-- Source material follows --

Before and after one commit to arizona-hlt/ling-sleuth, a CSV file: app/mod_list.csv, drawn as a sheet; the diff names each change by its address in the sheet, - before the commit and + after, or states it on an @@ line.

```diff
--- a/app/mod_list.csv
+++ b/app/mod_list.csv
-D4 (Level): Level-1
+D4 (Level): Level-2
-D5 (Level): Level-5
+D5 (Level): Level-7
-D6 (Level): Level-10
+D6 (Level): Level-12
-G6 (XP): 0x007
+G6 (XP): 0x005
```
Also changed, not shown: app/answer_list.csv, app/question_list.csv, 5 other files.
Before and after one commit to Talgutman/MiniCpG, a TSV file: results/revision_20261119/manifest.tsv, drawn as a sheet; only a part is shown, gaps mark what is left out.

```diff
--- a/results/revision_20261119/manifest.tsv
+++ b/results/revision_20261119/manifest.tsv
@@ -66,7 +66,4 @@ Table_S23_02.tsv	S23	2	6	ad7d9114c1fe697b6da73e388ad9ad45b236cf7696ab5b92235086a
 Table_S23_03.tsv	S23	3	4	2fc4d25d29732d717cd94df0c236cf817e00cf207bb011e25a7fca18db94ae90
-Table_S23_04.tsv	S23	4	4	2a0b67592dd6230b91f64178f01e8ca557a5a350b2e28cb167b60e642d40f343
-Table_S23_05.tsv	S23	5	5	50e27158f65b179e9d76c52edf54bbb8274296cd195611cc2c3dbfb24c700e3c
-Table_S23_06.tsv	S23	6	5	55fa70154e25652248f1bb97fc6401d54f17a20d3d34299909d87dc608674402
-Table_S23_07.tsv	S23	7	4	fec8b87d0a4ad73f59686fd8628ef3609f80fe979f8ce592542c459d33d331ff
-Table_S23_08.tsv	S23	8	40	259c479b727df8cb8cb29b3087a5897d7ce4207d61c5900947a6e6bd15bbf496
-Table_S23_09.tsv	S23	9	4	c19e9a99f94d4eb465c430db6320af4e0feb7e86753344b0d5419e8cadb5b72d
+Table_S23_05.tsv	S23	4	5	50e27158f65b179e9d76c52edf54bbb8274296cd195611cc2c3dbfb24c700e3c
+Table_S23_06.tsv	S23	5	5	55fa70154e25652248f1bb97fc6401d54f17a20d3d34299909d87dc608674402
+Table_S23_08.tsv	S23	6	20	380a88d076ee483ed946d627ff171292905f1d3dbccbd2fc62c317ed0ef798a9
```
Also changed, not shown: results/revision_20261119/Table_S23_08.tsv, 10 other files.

-- Source material concluded --

#### What the task requires:
Write out the whole listing again. Match it word for word.

#### Solution to this problem:
Before and after one commit to arizona-hlt/ling-sleuth, a CSV file: app/mod_list.csv, drawn as a sheet; the diff names each change by its address in the sheet, - before the commit and + after, or states it on an @@ line.

```diff
--- a/app/mod_list.csv
+++ b/app/mod_list.csv
-D4 (Level): Level-1
+D4 (Level): Level-2
-D5 (Level): Level-5
+D5 (Level): Level-7
-D6 (Level): Level-10
+D6 (Level): Level-12
-G6 (XP): 0x007
+G6 (XP): 0x005
```
Also changed, not shown: app/answer_list.csv, app/question_list.csv, 5 other files.
Before and after one commit to Talgutman/MiniCpG, a TSV file: results/revision_20261119/manifest.tsv, drawn as a sheet; only a part is shown, gaps mark what is left out.

```diff
--- a/results/revision_20261119/manifest.tsv
+++ b/results/revision_20261119/manifest.tsv
@@ -66,7 +66,4 @@ Table_S23_02.tsv	S23	2	6	ad7d9114c1fe697b6da73e388ad9ad45b236cf7696ab5b92235086a
 Table_S23_03.tsv	S23	3	4	2fc4d25d29732d717cd94df0c236cf817e00cf207bb011e25a7fca18db94ae90
-Table_S23_04.tsv	S23	4	4	2a0b67592dd6230b91f64178f01e8ca557a5a350b2e28cb167b60e642d40f343
-Table_S23_05.tsv	S23	5	5	50e27158f65b179e9d76c52edf54bbb8274296cd195611cc2c3dbfb24c700e3c
-Table_S23_06.tsv	S23	6	5	55fa70154e25652248f1bb97fc6401d54f17a20d3d34299909d87dc608674402
-Table_S23_07.tsv	S23	7	4	fec8b87d0a4ad73f59686fd8628ef3609f80fe979f8ce592542c459d33d331ff
-Table_S23_08.tsv	S23	8	40	259c479b727df8cb8cb29b3087a5897d7ce4207d61c5900947a6e6bd15bbf496
-Table_S23_09.tsv	S23	9	4	c19e9a99f94d4eb465c430db6320af4e0feb7e86753344b0d5419e8cadb5b72d
+Table_S23_05.tsv	S23	4	5	50e27158f65b179e9d76c52edf54bbb8274296cd195611cc2c3dbfb24c700e3c
+Table_S23_06.tsv	S23	5	5	55fa70154e25652248f1bb97fc6401d54f17a20d3d34299909d87dc608674402
+Table_S23_08.tsv	S23	6	20	380a88d076ee483ed946d627ff171292905f1d3dbccbd2fc62c317ed0ef798a9
```
Also changed, not shown: results/revision_20261119/Table_S23_08.tsv, 10 other files.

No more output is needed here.